-How did this project come about?
– Throughout history, many groups of researchers have worked in Aysén and, as science is a collective process, we chose sites that had previously been studied by colleagues. Some of them had not been worked for 50 years ago. We also discovered other sites during our work in the mountains and by studying satellite photos or maps. There were many finds, in many different locations such as the Cisnes River, the Balmaceda Range and Patagonia National Park.
Did you really discover 1000 specimens [fossils?]?

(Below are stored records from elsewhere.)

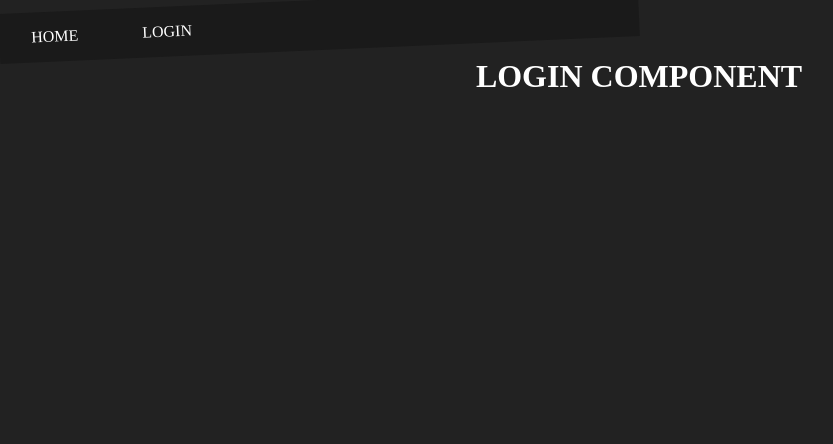
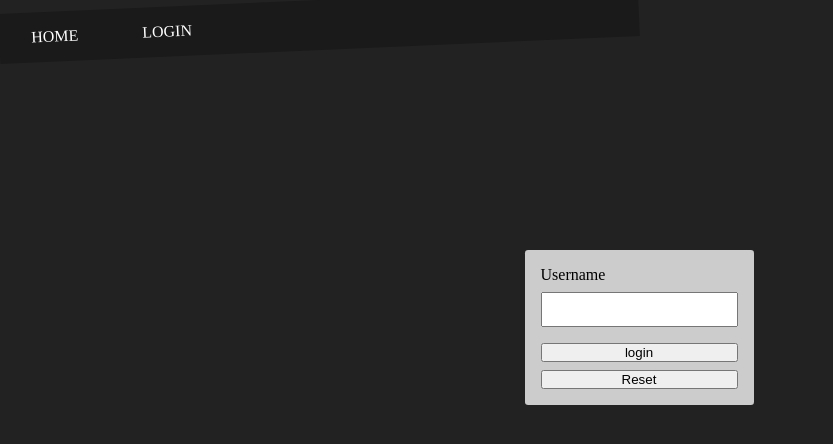
Before and after one commit to Cusatelli/Noroff-Assignment_4, an Angular app: page /login in a window 1280 px wide. Shown: the top 444 px of the page, without its empty margins (1-834 px from the left). Built offline with nearby package versions, Linux system fonts and the light colour scheme.

Commit message:
feat(Login): added login-form that logs username in console on submit.

```diff
--- a/src/app/app.module.ts
+++ b/src/app/app.module.ts
@@ -5,6 +5,7 @@ import { AppRoutingModule } from './app-routing.module'; // CLI imports
 import { AppComponent } from './app.component';
 import { LoginComponent } from './components/login/login.component';
 import { HomeComponent } from './components/home/home.component';
+import { FormsModule, ReactiveFormsModule } from '@angular/forms';
 
 @NgModule({
   declarations: [
@@ -14,6 +15,8 @@ import { HomeComponent } from './components/home/home.component';
   ],
   imports: [
     BrowserModule,
+    FormsModule,
+    ReactiveFormsModule,
     AppRoutingModule // CLI adds AppRoutingModule to the AppModule's
   ],
   providers: [],
--- a/src/app/components/login/login.component.html
+++ b/src/app/components/login/login.component.html
@@ -1,3 +1,24 @@
-<div class="login">
-    <h2 class="header">Login Component</h2>
+<div class="login-form">
+    <form [formGroup]="loginForm" (ngSubmit)="onSubmit()">
+        <div class="form-group">
+            <label>Username</label>
+            <input type="text" formControlName="username" class="form-control"
+                [ngClass]="{ 'is-invalid': submitted && getFormData['username'].errors }" />
+            <div *ngIf="submitted && getFormData['username'].errors" class="invalid-feedback">
+                <div *ngIf="getFormData['username'].errors['required']">Username is required</div>
+                <div *ngIf="getFormData['username'].errors['minlength']">
+                    Username must be at least 2 characters
+                </div>
+                <div *ngIf="getFormData['username'].errors['maxlength']">
+                    Username must not exceed 42 characters
+                </div>
+            </div>
+        </div>
+        <div class="form-group">
+            <button type="submit" class="btn btn-primary">login</button>
+            <button type="button" (click)="onReset()" class="btn btn-warning float-right">
+                Reset
+            </button>
+        </div>
+    </form>
 </div>
--- a/src/app/components/login/login.component.scss
+++ b/src/app/components/login/login.component.scss
@@ -1,75 +1,98 @@
+.login-form {
+    width: fit-content;
+    margin-block-start: 25vh;
+    background-color: #CCC;
+    margin-inline: auto;
+    padding: 1rem;
+    border-radius: 0.2rem;
 
-.login {
-    $h: 236; $s: 100%; $l: 86.7%; $l-hover: 76.7%;
-    $link-color: hsl($h $s $l);
-    $link-color-hover: hsl($h $s $l-hover);
-    $color: rgb(255, 255, 255);
-    $code-color: rgb(206, 180, 94);
-    $code-background-color: rgb(44, 44, 44);
+    .form-group {
+        display: flex;
+        flex-direction: column;
 
-    display: flex;
-    justify-content: space-around;
-    align-items: flex-start;
+        input {
+            padding: 0.5rem;
+            margin-block: 0.5rem;
+        }
 
-    gap: 2rem;
-    color: $color;
-
-    .resources {
-        text-align: left;
-    }
-
-    .next {
-        text-align: right;
-    }
-
-    img {
-        position: absolute;
-        top: 50%;
-        transform: translateY(-50%);
-        height: 20rem;
-        aspect-ratio: 1;
-        border-radius: 50%;
-    }
-
-    .header {
-        font-size: 2rem;
-        font-weight: bolder;
-        text-transform: uppercase;
-        margin-block: 0.5rem;
-    }
-
-    .link-container {
-        padding-block: 0.5rem;
-
-        a {
-            color: $link-color;
-            text-decoration: none;
-            font-weight: bolder;
-            padding-block-end: 0.1rem;
-            padding-inline: 0.3rem;
-            line-height: 1.5rem;
-            margin-inline: 0.2rem;
-            border-bottom: 0.1rem $link-color solid;
-
-            &:hover {
-                color: $link-color-hover;
-                border-bottom-color: $link-color-hover;
-            }
-        }
-    }
-
-    .code-container {
-        padding-block: 0.5rem;
-
-        code {
-            color: $code-color;
-            background-color: $code-background-color;
-            margin-inline: 0.5rem;
-            line-height: 2.5rem;
-            padding-inline: 1rem;
-            padding-block: 0.5rem;
-            border-radius: 0.1rem;
-            box-shadow: 1px 1px 2px rgba($color: #000000, $alpha: 0.25);
+        button {
+            margin-block-start: 0.5rem;
         }
     }
 }
+
+// .login {
+//     $h: 236; $s: 100%; $l: 86.7%; $l-hover: 76.7%;
+//     $link-color: hsl($h $s $l);
+//     $link-color-hover: hsl($h $s $l-hover);
+//     $color: rgb(255, 255, 255);
+//     $code-color: rgb(206, 180, 94);
+//     $code-background-color: rgb(44, 44, 44);
+
+//     display: flex;
+//     justify-content: space-around;
+//     align-items: flex-start;
+
+//     gap: 2rem;
+//     color: $color;
+
+
+//     .resources {
+//         text-align: left;
+//     }
+
+//     .next {
+//         text-align: right;
+//     }
+
+//     img {
+//         position: absolute;
+//         top: 50%;
+//         transform: translateY(-50%);
+//         height: 20rem;
+//         aspect-ratio: 1;
+//         border-radius: 50%;
+//     }
+
+//     .header {
+//         font-size: 2rem;
+//         font-weight: bolder;
+//         text-transform: uppercase;
+//         margin-block: 0.5rem;
+//     }
+
+//     .link-container {
+//         padding-block: 0.5rem;
+
+//         a {
+//             color: $link-color;
+//             text-decoration: none;
+//             font-weight: bolder;
+//             padding-block-end: 0.1rem;
+//             padding-inline: 0.3rem;
+//             line-height: 1.5rem;
+//             margin-inline: 0.2rem;
+//             border-bottom: 0.1rem $link-color solid;
+
+//             &:hover {
+//                 color: $link-color-hover;
+//                 border-bottom-color: $link-color-hover;
+//             }
+//         }
+//     }
+
+//     .code-container {
+//         padding-block: 0.5rem;
+
+//         code {
+//             color: $code-color;
+//             background-color: $code-background-color;
+//             margin-inline: 0.5rem;
+//             line-height: 2.5rem;
+//             padding-inline: 1rem;
+//             padding-block: 0.5rem;
+//             border-radius: 0.1rem;
+//             box-shadow: 1px 1px 2px rgba($color: #000000, $alpha: 0.25);
+//         }
+//     }
+// }
--- a/src/app/components/login/login.component.ts
+++ b/src/app/components/login/login.component.ts
@@ -1,4 +1,6 @@
-import { Component, OnInit } from '@angular/core';
+import { Component, Output, EventEmitter, OnInit } from '@angular/core';
+import { AbstractControl, FormBuilder, FormControl, FormGroup, Validators } from '@angular/forms';
+import { TrainerService } from '../../services/trainer.service';
 
 @Component({
   selector: 'app-login',
@@ -6,10 +8,67 @@ import { Component, OnInit } from '@angular/core';
   styleUrls: ['./login.component.scss']
 })
 export class LoginComponent implements OnInit {
+  // @Output() loggedIn: EventEmitter<void> = new EventEmitter();
 
-  constructor() { }
+  // constructor(private trainerService: TrainerService) {}
+
+  // public loginTrainerForm: FormGroup = new FormGroup({
+  //   trainerName: new FormControl('', [
+  //     Validators.required,
+  //     Validators.minLength(2),
+  //     Validators.maxLength(42) // Important number
+  //   ])
+  // });
+
+  // // Getters & Setters
+  // public get trainerName(): AbstractControl {
+  //   const getTrainer = this.loginTrainerForm.get('trainerName')?.value;
+  //   return getTrainer;
+  // }
+
+  // // Event Handlers
+  // public onLoginClick(): void {
+  //   this.trainerService.loginTrainer(this.trainerName.value.trim());
+  //   this.loggedIn.emit();
+  // }
+  loginForm: FormGroup = new FormGroup({
+    trainerName: new FormControl(''),
+  });
+  submitted = false;
+
+  constructor(private formBuilder: FormBuilder) { }
 
   ngOnInit(): void {
+    this.loginForm = this.formBuilder.group(
+      {
+        username: [
+          '',
+          [
+            Validators.required,
+            Validators.minLength(2),
+            Validators.maxLength(42)
+          ]
+        ]
+      }
+    );
   }
 
+  get getFormData(): { [key: string]: AbstractControl } {
+    return this.loginForm.controls;
+  }
+
+  onSubmit(): void {
+    this.submitted = true;
+
+    if (this.loginForm.invalid) {
+      return;
+    }
+
+    console.log(JSON.stringify(this.loginForm.value, null, 2));
+  }
+
+  onReset(): void {
+    this.submitted = false;
+    this.loginForm.reset();
+  }
 }
```
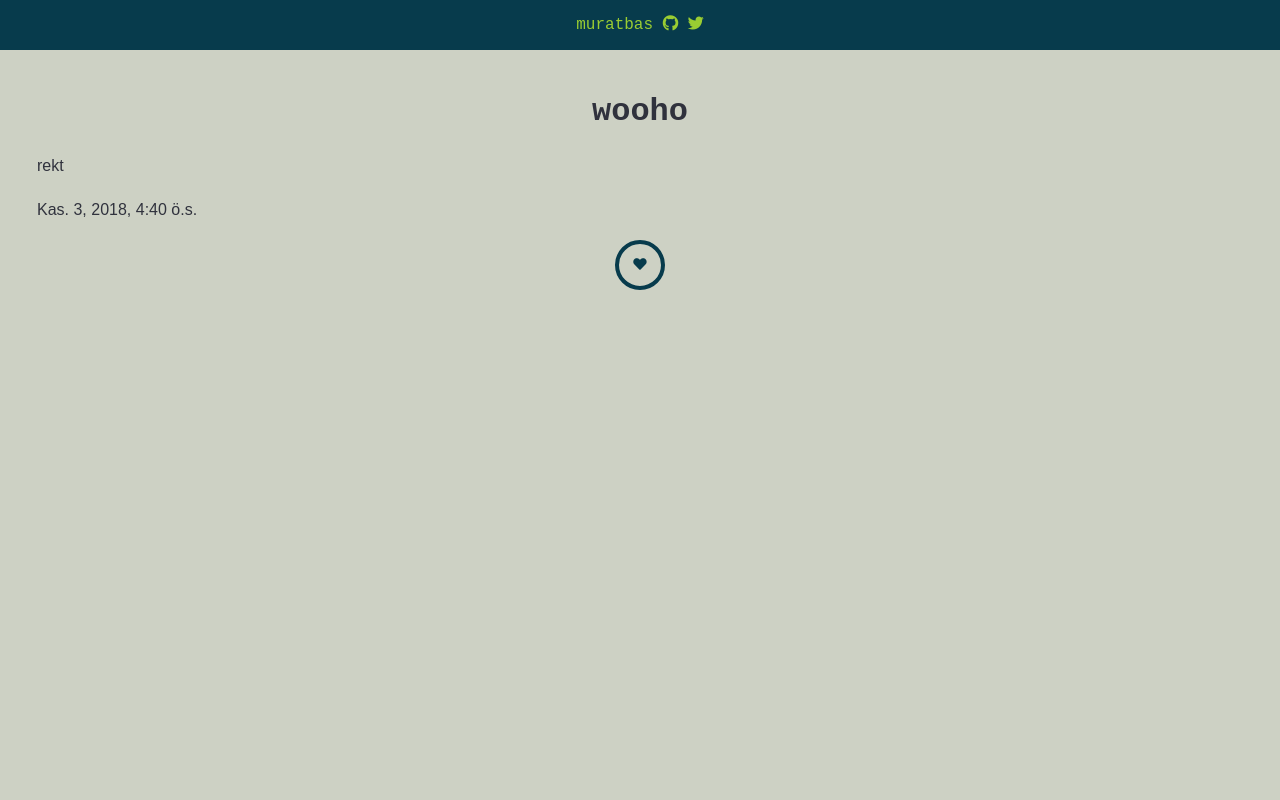
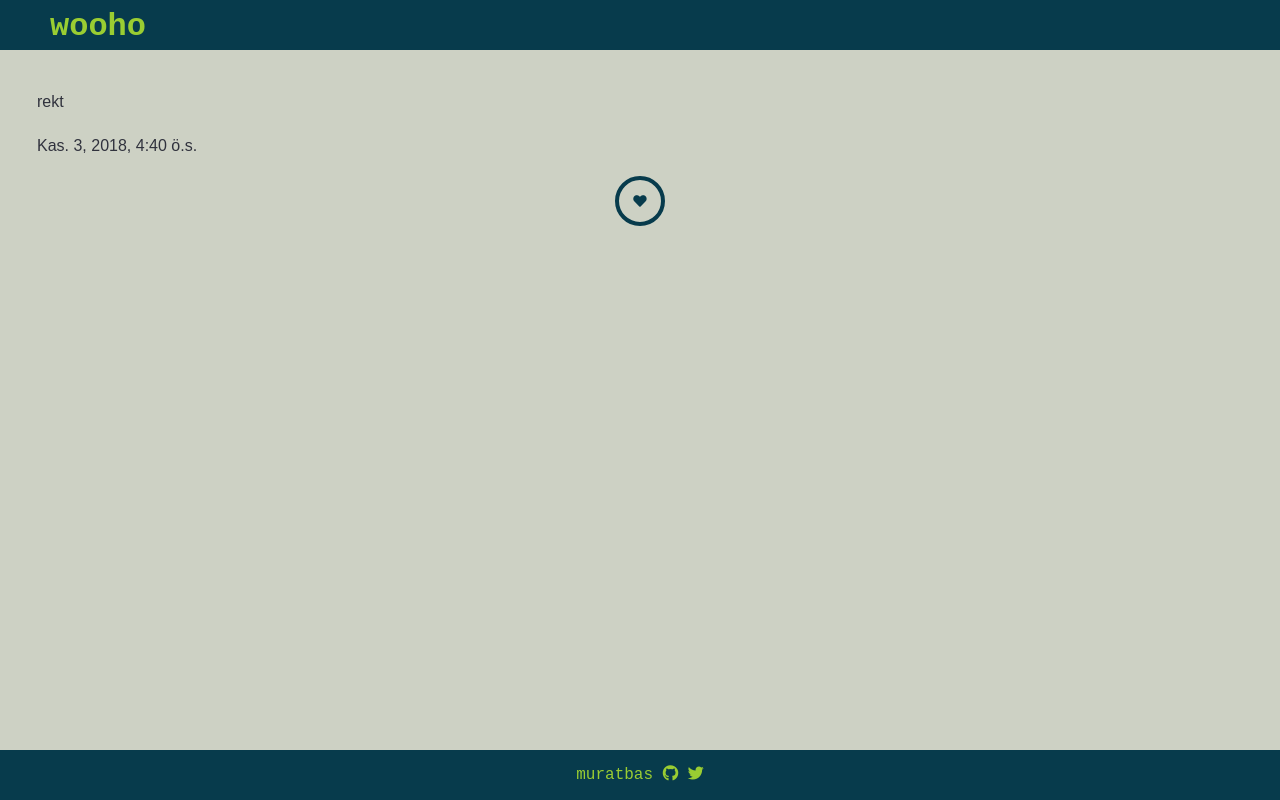
Before and after one commit to muratbas6/blogy, a Django app: a page that uses templates/index.html in a window 1280 px wide. Run offline with Django 3.2, Linux system fonts and the light colour scheme; data comes from the database, SQL or seed files in the repository; both versions use the stored data as it was after the commit; some libraries are stand-ins or nearby versions.

Commit message:
ui improvements

```diff
--- a/static/css/main.css
+++ b/static/css/main.css
@@ -3,6 +3,9 @@
     width: 100%;
     height: 50px;
     text-align: center;
+    position: absolute;
+    bottom: 0;
+
 }
 
 .headers{
@@ -116,3 +119,19 @@ input[type="submit"]{
 .fa-heart{
     color:#073B4C;
 }
+
+.post-header {
+    width: 100%;
+    height: 50px;
+    background:#073B4C;
+    position: relative;
+}
+
+.post-header h1 {
+    padding: 0 !important;
+    position: absolute;
+    left: 50px;
+    top: -13px;
+    color: yellowgreen;
+
+}
--- a/templates/index.html
+++ b/templates/index.html
@@ -16,13 +16,6 @@
 
 <body>
 
-    <div class="navbar">
-        <ul class="headers">
-            <li><a href="{% url 'main_page' %}">muratbas</a></li>
-            <li> <a href="https://github.com/muratbas6"> <i class="fab fa-github"></i></a></li>
-            <li><a href="https://twitter.com/syntaxerr00r"> <i class="fab fa-twitter"></i></a></li>
-        </ul>
-    </div>
 
 
     {% block body %}
@@ -40,6 +33,15 @@
         </ul>
     </div>
 
+    <div class="navbar">
+        <ul class="headers">
+            <li><a href="{% url 'main_page' %}">muratbas</a></li>
+            <li> <a href="https://github.com/muratbas6"> <i class="fab fa-github"></i></a></li>
+            <li><a href="https://twitter.com/syntaxerr00r"> <i class="fab fa-twitter"></i></a></li>
+        </ul>
+    </div>
+
+
 
 
 </body>
--- a/templates/post_detail.html
+++ b/templates/post_detail.html
@@ -3,8 +3,12 @@
 
 
 {% block body %}
+
+
+<div class="post-header">
+    <h1>{{post.header}}</h1>
+</div>
 <div class="post-detail">
-    <h1>{{post.header}}</h1>
      <div class="post-text">
         <p>{{post.text|safe}}</p>
         <p>{{post.date}}</p>
@@ -12,7 +16,6 @@
         <form action="like/{{ post.id  }}" method="post">
             {% csrf_token %}
             <button type="submit" class="pulsebutton"><i class="fas fa-heart"></i></button>
-
         </form>
 
 
```
Also changed, not shown: db.sqlite3.
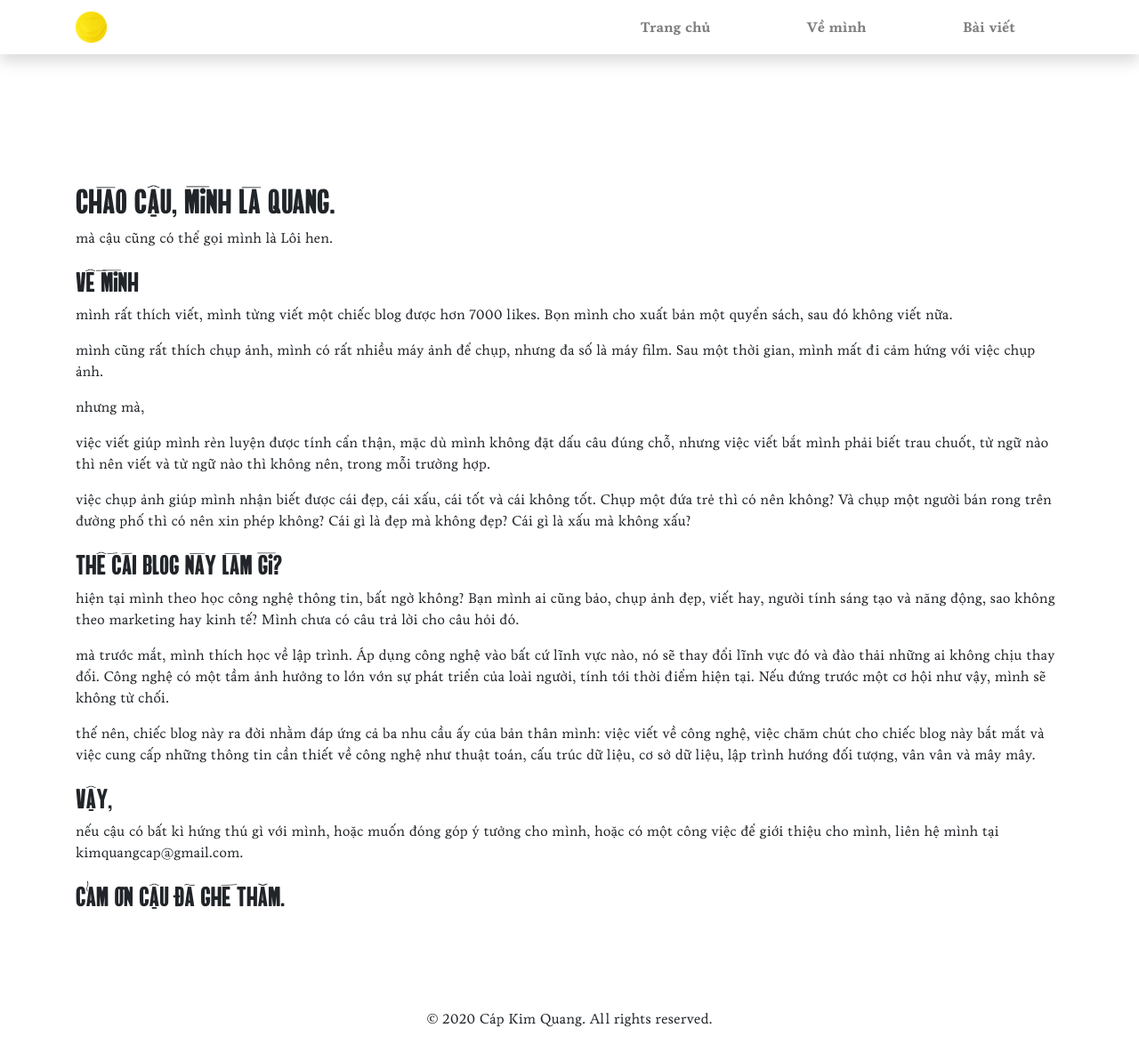
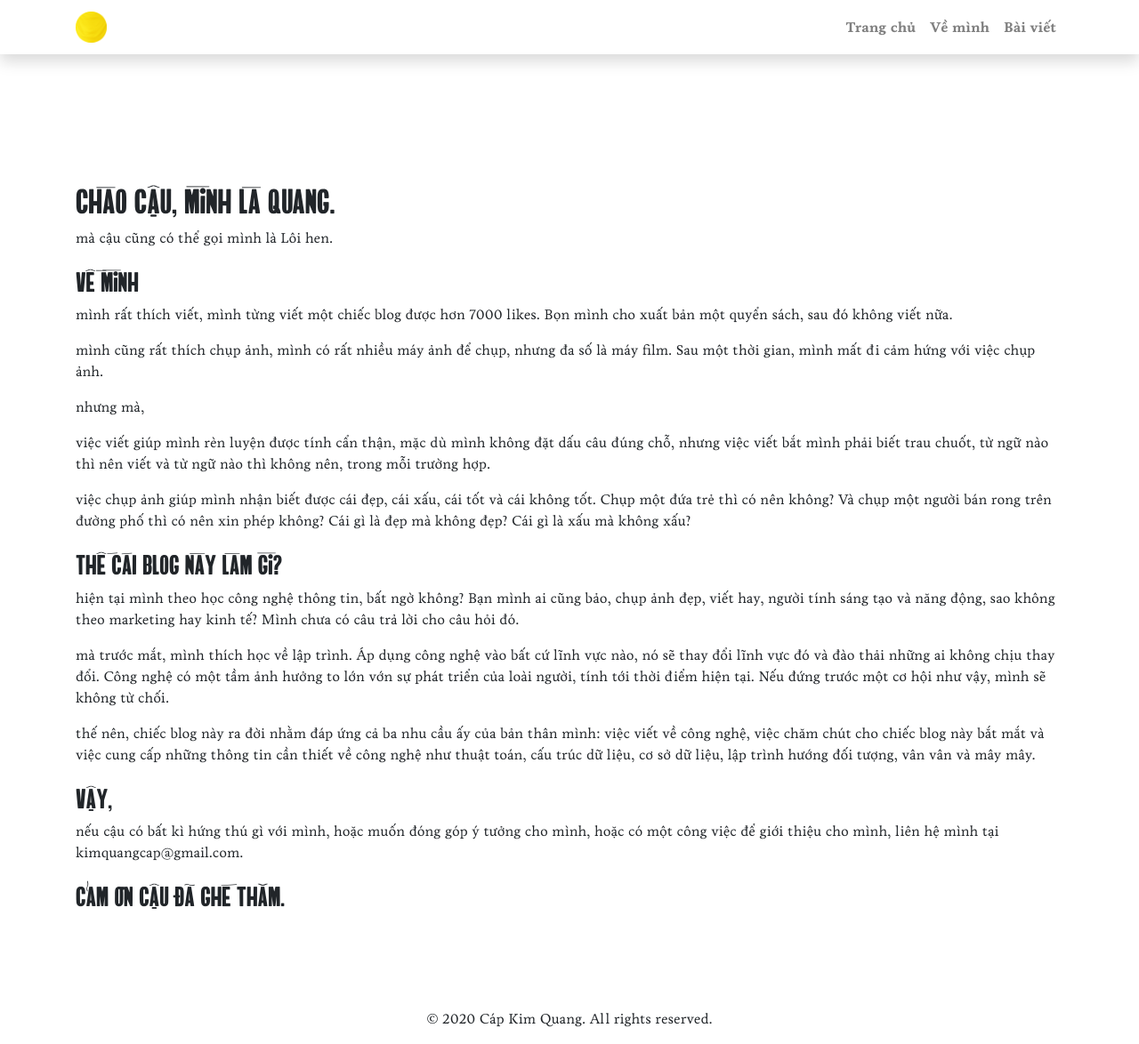
Before and after one commit to capkimquang/capkimquang.github.io, a Jekyll site: the page built from index.md, in a window 1280 px wide and 1174 px high. Shown: the whole window at 89% size. Built offline with Jekyll 4.4.1, drawn with Linux system fonts in a browser that asks for light colours.

Commit message:
test w-40

```diff
--- a/_includes/header.html
+++ b/_includes/header.html
@@ -20,7 +20,7 @@
     </button>
     <div class="collapse navbar-collapse"
          id="navbarSupportedContent">
-      <ul class="navbar-nav ml-auto nav-fill w-50">
+      <ul class="navbar-nav ml-auto nav-fill w-40">
         <li class="nav-item">
           <a class="nav-link" href="/">Trang chủ</a>
         </li>
```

– We set out to collect and deliver 900 specimens to the Aysén Regional Museum, but we managed to exceed that and officially handed over a thousand. We are still processing the material. It is not enough to just collect it. They must be organized, boxed, numbered and published. We have many new species: new plants, new mammals and new invertebrates. There are many new things that we are in the process of documenting.
-Among the new species, which ones really stand out?
– We analyzed a fossil forest. It is approximately 30 million years old. We analyzed the different types of wood and to our surprise found three new tree species and a new genus. We dedicated one of these species to the beloved botanist Adriana Hoffmann, a wonderful person for whom I have great admiration. I had the pleasure of meeting her during the nineties. This is the first species I believe that is dedicated posthumously to Adriana. We titled the study “Wood from the Pato Raro Fossil Forest”, since we collected the specimens in the town of Pato Raro, within the Patagonia National Park.
-Do these fossils alter our understanding of Patagonian history?
– The fossils help us understand when Patagonia as we know it was formed. We understand the point at which the characteristic organisms of Patagonia came to colonize it. And we’re finding those roots run much deeper than we thought. These discoveries make me feel very passionate and engaged with the work.
-What legacy will these findings leave in the region?
– The fantastic thing is that we were able to provide the Aysén Regional Museum with a beautiful state-of-the-art geological and paleontological collection, only adding to the treasures they already possessed. There are very few museums in Chile that have such a complete collection of rocks from their local region. We wanted to improve the paleontological collections of our beloved museum. In doing so we have elevated the international reputation of Aysén and Patagonia.
The golden era of Chilean paleontology
Archaeological and paleontological research was historically well established in Patagonia. Never in the history of Chile, however, have there been so many paleontologists working, with so many eyes watching and so much good science being practiced, according to Enrique Bostelmann.
-How significant is Chile´s paleontological research?
– As a country, we are witnessing a golden era of paleontology. There are fantastic things happening from the north to the south of the country. In different localities you have very important deposits. From my work in Magallanes and Aysén I can assure you that the discoveries made in Sierra Baguales and the Río de las Chinas are spectacular.
-How important is paleontology in the culture of a country?
– Paleontologists have many interesting things to teach and share. One of them is to observe our shared planet as a mosaic of things that have changed over time, contributing to discussions about the future, climate change, the current biodiversity crisis and how to deal with the problems of extinction. Also, by establishing how Chile´s native species and their lineages have inhabited our country for millennia, we highlight their importance. We have the ability to observe nature on different time scales. It’s like a super-power, allowing us to travel to other times and different worlds without having to ever really leave our back door.